o McQuail, Denis & Sven Windahl (1993): Communication Models for the Study of Mass Communication. London: Longman o Reddy, Michael J. (1979): The Conduit Metaphor: A Case of Frame Conflict in our Language about Language. In Andrew Ortony (Ed.): Metaphor and Thought. Cambridge: Cambridge University Press [for commentaries see: Bowers 1988: 38ff; Lakoff & Johnson 1980: 10- 12] o Shannon, Claude E (1948): A Mathematical Theory of Communication, Part I, Bell Systems Technical Journal, 27, pp. 379-423 o Shannon, Claude E. & Warren Weaver (1949): A Mathematical Model of Communication. Urbana, IL: University of Illinois Press o Smith, Frank (1983): Essays into Literacy. Portsmouth: Heinemann (Chapter 13, A Metaphor for Literacy - Creating Worlds or Shunting Information?) o Thwaites, Tony, Lloyd Davis & Warwick Mules (1994): Tools for Cultural Studies: An Introduction.

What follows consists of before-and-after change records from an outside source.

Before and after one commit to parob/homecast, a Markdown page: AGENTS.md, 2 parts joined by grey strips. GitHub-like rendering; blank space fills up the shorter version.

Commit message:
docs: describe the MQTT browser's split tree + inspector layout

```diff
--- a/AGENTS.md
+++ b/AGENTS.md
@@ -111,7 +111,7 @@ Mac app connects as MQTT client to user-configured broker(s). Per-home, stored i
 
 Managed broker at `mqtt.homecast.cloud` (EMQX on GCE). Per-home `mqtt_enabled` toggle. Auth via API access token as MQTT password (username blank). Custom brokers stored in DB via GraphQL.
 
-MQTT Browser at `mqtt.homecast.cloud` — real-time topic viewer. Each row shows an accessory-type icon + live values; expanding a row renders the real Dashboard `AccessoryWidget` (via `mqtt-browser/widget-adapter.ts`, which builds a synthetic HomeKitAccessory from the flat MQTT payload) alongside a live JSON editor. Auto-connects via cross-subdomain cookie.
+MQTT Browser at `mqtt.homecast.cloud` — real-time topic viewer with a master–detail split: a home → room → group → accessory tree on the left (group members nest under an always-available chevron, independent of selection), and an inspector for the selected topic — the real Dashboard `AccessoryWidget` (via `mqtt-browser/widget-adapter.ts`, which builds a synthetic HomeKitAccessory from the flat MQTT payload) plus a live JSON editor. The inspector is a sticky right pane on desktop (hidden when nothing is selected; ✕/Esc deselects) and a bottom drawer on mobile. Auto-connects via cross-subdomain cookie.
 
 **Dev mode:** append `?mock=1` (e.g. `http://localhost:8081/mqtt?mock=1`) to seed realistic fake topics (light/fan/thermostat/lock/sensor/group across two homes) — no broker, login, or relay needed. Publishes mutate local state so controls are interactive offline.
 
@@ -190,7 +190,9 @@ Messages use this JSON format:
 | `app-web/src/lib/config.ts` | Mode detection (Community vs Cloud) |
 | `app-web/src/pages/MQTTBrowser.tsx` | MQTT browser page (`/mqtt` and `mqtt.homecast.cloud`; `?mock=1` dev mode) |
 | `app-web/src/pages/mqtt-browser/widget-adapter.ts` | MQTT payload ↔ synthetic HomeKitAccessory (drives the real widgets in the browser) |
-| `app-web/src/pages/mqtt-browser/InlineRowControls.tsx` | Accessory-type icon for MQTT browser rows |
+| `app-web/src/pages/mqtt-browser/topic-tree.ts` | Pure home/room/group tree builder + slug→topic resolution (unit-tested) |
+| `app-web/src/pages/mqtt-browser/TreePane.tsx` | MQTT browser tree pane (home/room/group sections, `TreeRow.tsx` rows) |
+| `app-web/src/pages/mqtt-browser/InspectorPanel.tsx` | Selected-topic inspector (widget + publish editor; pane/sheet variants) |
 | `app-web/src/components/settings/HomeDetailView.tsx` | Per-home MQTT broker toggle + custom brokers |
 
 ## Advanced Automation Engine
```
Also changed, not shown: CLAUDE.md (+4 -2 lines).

South Melbourne: Macmillan (Chapter 1) o Weaver, Warren (1949): Recent Contributions to the Mathematical Theory of Communication. In Shannon & Weaver op.citSee also any general reference books on communication.Daniel ChandlerUWA 1994